sometimes wrong.  I want to impress that the question, "are they the same
or not" can't be answered without a classification scheme, and a
specification of the abstraction level within that classification ("are
they of the same *what*;  family, species, genus?") -- that is, it can't be
answered without a nomenclature.  Since it was decided to have the CVE
operate without a nomenclature, I submit to you that you can't answer the
question as to whether two vulnerabilities are truly the same or not.  This
is especially remarkable if you try to put abstraction levels into the
equation -- the way I see it an abstraction level can't exist without a
nomenclature, the same way that money can't exist without a country or
union of countries to back it up.
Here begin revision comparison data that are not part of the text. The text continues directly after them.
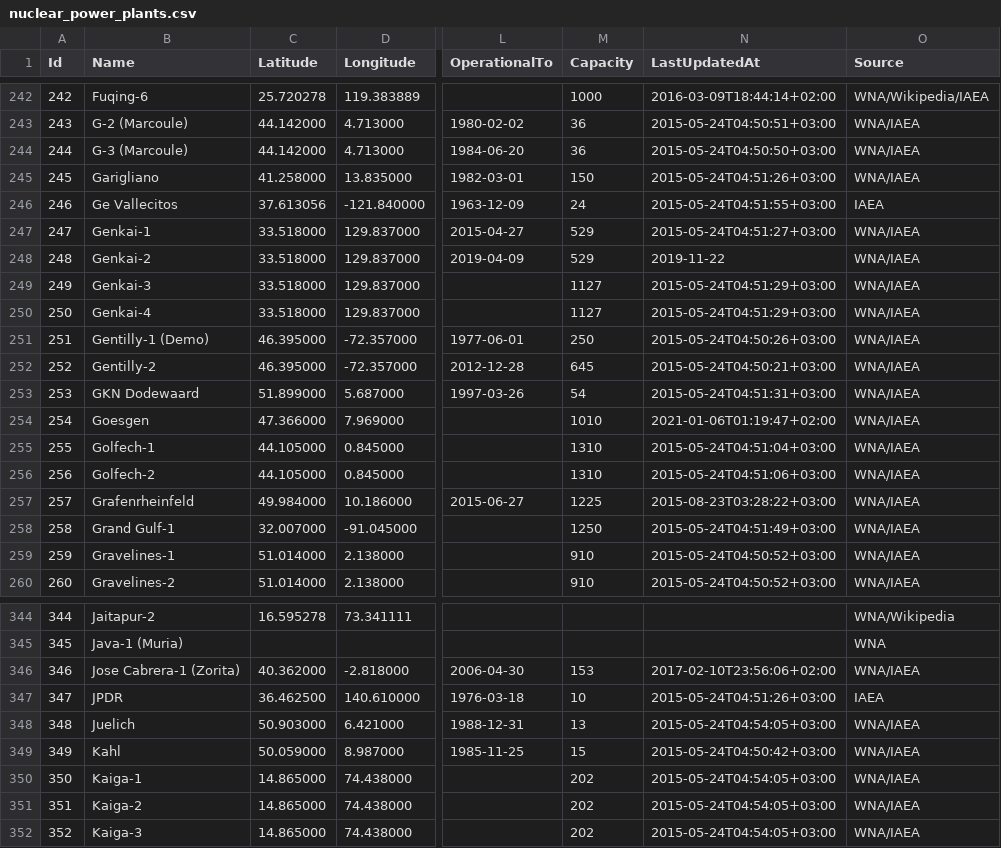
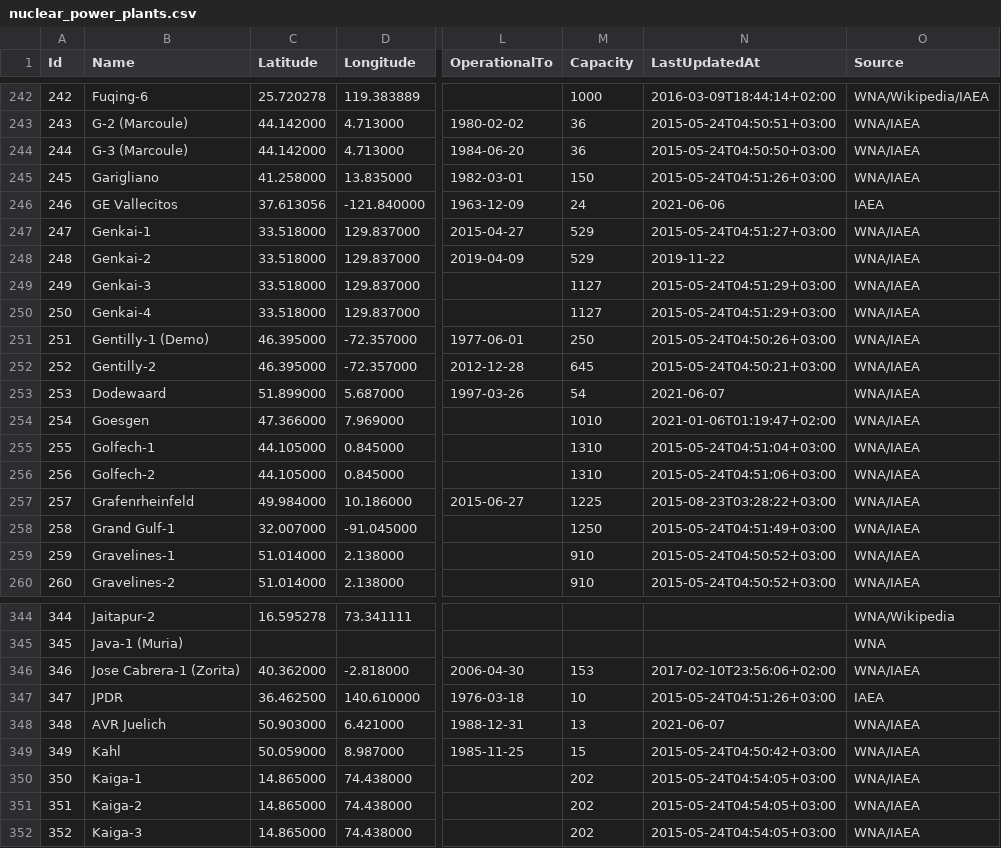
Before and after one commit to cristianst85/GeoNuclearData, a CSV file: data/csv/denormalized/nuclear_power_plants.csv, drawn as a sheet; only a part is shown, gaps mark what is left out; the diff covers the shown part only; the diff names each change by its address in the sheet, - before the commit and + after, or states it on an @@ line.

Commit message:
Updated reactor names
 - reactor names were updated or corrected to match the naming from PRIS or with the one used by WNA where PRIS data is not yet available.

```diff
--- a/data/csv/denormalized/nuclear_power_plants.csv
+++ b/data/csv/denormalized/nuclear_power_plants.csv
-B246 (Name): Ge Vallecitos
+B246 (Name): GE Vallecitos
-N246 (LastUpdatedAt): 2015-05-24T04:51:55+03:00
+N246 (LastUpdatedAt): 2021-06-06
-B253 (Name): GKN Dodewaard
+B253 (Name): Dodewaard
-N253 (LastUpdatedAt): 2015-05-24T04:51:31+03:00
+N253 (LastUpdatedAt): 2021-06-07
-B348 (Name): Juelich
+B348 (Name): AVR Juelich
-N348 (LastUpdatedAt): 2015-05-24T04:54:05+03:00
+N348 (LastUpdatedAt): 2021-06-07
```
Also changed, not shown: 43 edited cells elsewhere in this file, data/csv/raw/4-nuclear_power_plants.csv, 3 other files.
It seems to me that the real question is, "do we need separate entries to
list these two vulnerabilities", instead of "are they the same
vulnerability".  One approach grounded in the observables is to use "Same
attack, same results of the attack, for all attacks = same record".  This
is because the results of an attack may be different, although the attack
"works" on both (i.e., both systems are vulnerable to the same attack in a
different way).  My recommendation would be that if you don't have any
observables with which to differentiate the vulnerabilities, then use the
same record, be flexible when new data becomes available, and don't assume
that there is always an absolute equivalence between vulnerabilities and
records.  It's a "best effort" system mixed with the principle of Occam's
razor.

The basic problem encountered here reminds me of the one encountered by all
vulnerability databases that attempt to present everything at the same
level of abstraction, *and* have a nomenclature.  My thesis is that if you
have a nomenclature, then you have different levels of abstractions, and
therefore your database should have different types of objects -- at least
one type per level of abstraction, and links between the different levels
(I need a good cross-platform, open format relational database, any
suggestions?).

The overall implications of what I am saying is that the CVE has to link
the "leaves", so to speak, between vulnerability databases, because only
the leaves are independent from a nomenclature.  To do otherwise would
defacto define a nomenclature and violate your mandate.  The codebase could
help define the leaves, but could also lead to an impractically high
cardinality as discussed in the CVE draft report.  So, from a "scientific"
standpoint, please differentiate on the codebase only if it is well-known
and unambiguous.  This is an example of an ambiguous code base which
doesn't deserve separate listing:  vulnerabilities in Microsoft products
for Macintosh vs the same products for Windows.  I'm afraid that the
inclusion of the "code base" will introduce subjective factors in the
enumeration.

Pascal



 
Page Last Updated: May 22, 2007